◆ Problem
Report every line of the data where the string "from" appears.

◆ Records supplied
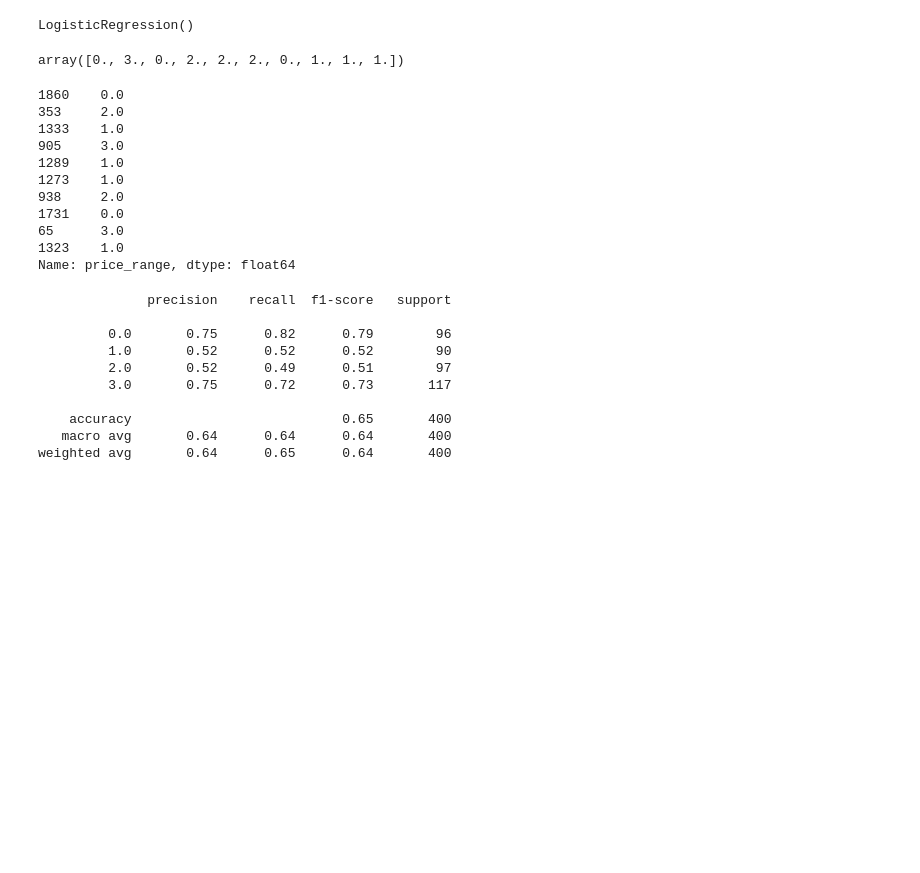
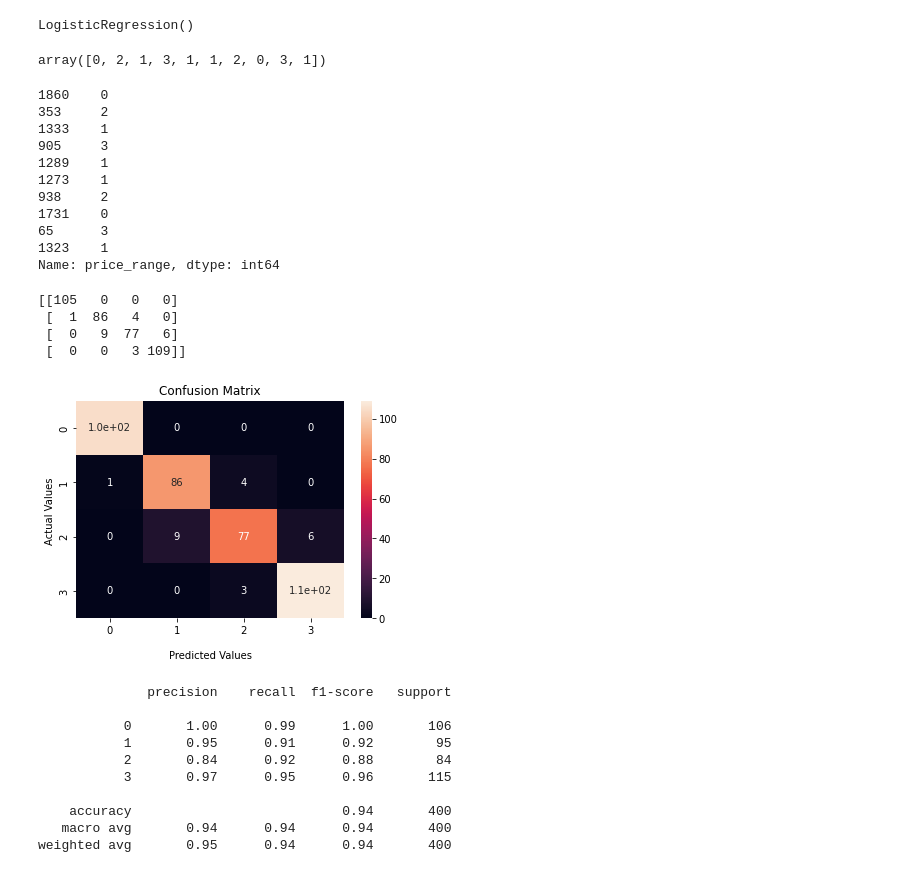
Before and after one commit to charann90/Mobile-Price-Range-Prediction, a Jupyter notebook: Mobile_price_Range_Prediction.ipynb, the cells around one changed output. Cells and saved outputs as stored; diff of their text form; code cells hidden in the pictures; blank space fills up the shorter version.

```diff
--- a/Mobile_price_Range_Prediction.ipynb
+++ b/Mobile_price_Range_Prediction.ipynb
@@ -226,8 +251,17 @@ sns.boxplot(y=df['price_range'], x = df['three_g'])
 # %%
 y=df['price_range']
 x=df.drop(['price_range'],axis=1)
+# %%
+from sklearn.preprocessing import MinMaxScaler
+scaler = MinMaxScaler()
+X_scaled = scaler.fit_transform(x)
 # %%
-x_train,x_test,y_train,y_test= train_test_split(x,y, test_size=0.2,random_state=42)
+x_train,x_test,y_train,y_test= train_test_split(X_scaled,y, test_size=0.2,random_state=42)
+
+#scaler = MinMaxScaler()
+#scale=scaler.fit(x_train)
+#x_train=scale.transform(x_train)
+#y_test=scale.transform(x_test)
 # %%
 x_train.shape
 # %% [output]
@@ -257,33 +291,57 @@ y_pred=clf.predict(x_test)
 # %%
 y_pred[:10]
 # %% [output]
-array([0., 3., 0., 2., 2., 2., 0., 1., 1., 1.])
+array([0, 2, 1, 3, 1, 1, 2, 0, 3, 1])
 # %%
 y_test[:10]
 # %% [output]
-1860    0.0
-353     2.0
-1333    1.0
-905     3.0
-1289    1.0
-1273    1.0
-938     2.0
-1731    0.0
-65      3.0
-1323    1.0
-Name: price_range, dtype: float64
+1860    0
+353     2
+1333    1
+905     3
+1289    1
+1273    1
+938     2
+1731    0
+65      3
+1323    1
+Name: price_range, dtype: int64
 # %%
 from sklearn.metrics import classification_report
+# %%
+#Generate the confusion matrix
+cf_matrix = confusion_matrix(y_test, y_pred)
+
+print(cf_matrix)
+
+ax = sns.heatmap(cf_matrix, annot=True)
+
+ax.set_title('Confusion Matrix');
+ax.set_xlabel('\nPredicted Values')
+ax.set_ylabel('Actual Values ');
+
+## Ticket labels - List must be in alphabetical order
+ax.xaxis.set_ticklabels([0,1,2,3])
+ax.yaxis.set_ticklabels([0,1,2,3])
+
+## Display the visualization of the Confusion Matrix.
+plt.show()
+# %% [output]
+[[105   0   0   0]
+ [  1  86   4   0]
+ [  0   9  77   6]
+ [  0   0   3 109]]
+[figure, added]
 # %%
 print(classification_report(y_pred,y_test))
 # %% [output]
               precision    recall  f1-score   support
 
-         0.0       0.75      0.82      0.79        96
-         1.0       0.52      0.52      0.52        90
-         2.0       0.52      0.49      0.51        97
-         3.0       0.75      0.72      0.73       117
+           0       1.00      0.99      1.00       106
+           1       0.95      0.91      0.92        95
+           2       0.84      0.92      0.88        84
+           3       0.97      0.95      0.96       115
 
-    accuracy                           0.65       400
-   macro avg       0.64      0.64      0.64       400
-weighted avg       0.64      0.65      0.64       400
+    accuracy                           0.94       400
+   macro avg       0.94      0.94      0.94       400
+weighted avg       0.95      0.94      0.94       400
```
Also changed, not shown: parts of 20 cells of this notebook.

◆ Problem solution
+from sklearn.preprocessing import MinMaxScaler
 from sklearn.metrics import classification_report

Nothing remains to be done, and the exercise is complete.